“They’re front seven is really, really good,” Jones said. “What I look at (on film) is how much they play man-to-man, and things like that. We’ll see when we get to the game, if they’re going to cheat the safety to my side.”
They will. Tampa Bay singled up Jones earlier this season and the result was predictable: 12 catches, 253 yards, two touchdowns. Everybody likes Mike Smith. But nobody could figure out what he was thinking that week.
But Jones lives for the playoffs. By all rights, his ridiculous leaping 27-yard catch just inside the sideline at the New England 22 should have clinched the Super Bowl. (Apologies for venturing back again. I needed the reference point.)
Sports history is littered with great athletes who shrink in the glare of postseason games. Jones embraces the heat.
“You can sense somebody’s energy for (the playoffs),” coach Dan Quinn said. “It speaks to the competitor Julio is. He loves being challenged. I can feel his energy, and it has ramped up.”
“It’s win or go home,” Jones said. “I have the same mentality every game. I don’t know why my numbers are like that. I’m not a numbers guy.”
Nor is he a guy who likes to acknowledge pain. There was a time -- a very brief time -- when Jones let an injury bother him. He played through wrist and shoulder injuries as a freshman at Alabama but never came out of the lineup and had three different surgeries after the season (one for a sports hernia). He suffered a bruised knee as a sophomore, missing one game. But it was a broken hand his junior year that gave him pause.
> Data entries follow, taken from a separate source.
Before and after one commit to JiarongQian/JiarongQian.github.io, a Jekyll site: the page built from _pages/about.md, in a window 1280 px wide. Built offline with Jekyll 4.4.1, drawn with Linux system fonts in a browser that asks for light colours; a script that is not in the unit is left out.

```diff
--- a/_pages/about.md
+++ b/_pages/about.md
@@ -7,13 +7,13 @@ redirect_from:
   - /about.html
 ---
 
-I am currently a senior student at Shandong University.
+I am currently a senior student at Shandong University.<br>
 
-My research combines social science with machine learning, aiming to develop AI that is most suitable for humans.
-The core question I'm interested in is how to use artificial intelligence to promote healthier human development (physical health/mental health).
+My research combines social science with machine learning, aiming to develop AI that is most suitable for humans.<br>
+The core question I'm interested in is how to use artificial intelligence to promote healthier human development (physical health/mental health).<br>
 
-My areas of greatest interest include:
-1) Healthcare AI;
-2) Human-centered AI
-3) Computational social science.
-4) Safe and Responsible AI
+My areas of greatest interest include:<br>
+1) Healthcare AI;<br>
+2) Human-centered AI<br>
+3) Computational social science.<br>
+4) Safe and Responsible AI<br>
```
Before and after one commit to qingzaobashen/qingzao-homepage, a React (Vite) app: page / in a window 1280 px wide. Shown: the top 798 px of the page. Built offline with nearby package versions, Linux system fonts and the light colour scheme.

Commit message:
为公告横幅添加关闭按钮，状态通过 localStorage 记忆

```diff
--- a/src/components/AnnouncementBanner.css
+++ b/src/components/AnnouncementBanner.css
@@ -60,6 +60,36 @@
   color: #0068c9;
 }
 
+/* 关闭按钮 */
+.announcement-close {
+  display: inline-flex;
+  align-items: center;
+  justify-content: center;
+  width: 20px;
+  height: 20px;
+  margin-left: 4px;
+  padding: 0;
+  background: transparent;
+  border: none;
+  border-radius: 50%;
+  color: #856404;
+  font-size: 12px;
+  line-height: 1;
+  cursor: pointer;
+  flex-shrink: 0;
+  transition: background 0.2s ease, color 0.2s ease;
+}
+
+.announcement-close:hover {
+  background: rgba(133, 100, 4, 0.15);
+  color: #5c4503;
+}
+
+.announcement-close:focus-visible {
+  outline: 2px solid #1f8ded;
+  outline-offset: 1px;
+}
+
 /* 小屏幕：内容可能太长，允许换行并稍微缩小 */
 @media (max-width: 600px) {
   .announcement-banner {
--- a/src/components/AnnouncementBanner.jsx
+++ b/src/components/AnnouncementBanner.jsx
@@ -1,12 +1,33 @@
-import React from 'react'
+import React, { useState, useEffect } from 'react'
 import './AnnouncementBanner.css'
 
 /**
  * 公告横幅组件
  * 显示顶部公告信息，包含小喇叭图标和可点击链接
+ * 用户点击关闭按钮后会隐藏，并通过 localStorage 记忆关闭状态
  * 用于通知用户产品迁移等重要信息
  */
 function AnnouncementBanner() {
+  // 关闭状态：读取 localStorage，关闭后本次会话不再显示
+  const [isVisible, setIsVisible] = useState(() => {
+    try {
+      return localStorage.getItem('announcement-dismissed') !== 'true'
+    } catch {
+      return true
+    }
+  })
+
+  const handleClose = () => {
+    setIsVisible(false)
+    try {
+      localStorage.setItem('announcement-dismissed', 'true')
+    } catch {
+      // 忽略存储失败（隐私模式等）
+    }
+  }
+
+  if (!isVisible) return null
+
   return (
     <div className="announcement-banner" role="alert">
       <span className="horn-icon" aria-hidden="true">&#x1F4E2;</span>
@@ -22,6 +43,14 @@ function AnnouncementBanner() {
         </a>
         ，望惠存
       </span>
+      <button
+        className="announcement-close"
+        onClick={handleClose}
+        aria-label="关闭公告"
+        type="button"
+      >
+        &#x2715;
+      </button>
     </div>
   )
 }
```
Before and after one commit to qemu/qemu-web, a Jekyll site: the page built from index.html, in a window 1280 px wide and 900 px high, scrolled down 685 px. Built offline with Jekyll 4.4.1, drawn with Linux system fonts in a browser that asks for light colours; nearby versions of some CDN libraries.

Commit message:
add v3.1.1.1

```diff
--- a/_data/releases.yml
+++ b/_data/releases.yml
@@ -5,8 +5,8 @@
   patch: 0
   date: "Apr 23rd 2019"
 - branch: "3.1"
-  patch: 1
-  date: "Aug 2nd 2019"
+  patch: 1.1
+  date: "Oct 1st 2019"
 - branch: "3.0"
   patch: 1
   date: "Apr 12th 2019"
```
“I broke my hand on Saturday and had surgery Sunday,” he said. “I played the following week. I would say I was a little timid to catch because of the pain, and it was just messing with me mentally. I could’ve just said, ‘Forget it. It’s gonna hurt.’ I couldn’t do anymore damage because I already had surgery.”
In that first game back. Jones had one catch against Ole Miss. The following week, after beating himself up about the game, he had 12 catches for 221 yards at Tennessee. Injuries haven’t impacted his approach to a game since.
“The thing with being injured is just blacking it out,” said Jones, who has played through ankle injuries since mid-season. “Don’t use that as an excuse. If you say you’re gonna go, go. Don’t bring it up in the middle of the game. ‘Oh, this hurts.’ Yeah, we know that. Don’t let your mind be negative. Be positive. You don’t want to talk about it. If I suit up, I’m going and I’m not saying anything about it.”
Jones has a miniature bobblehead doll of himself on a shelf in his locker. It doesn’t look anything like him, other than the red No. 11 jersey, but the player said he’s keeping his likeness safe. The mini-Hoo has never fallen.
“Never been injured. I gotta keep him upright,” he said. “See, he’s, ‘Throw me the ball!’ ”
Good game plan.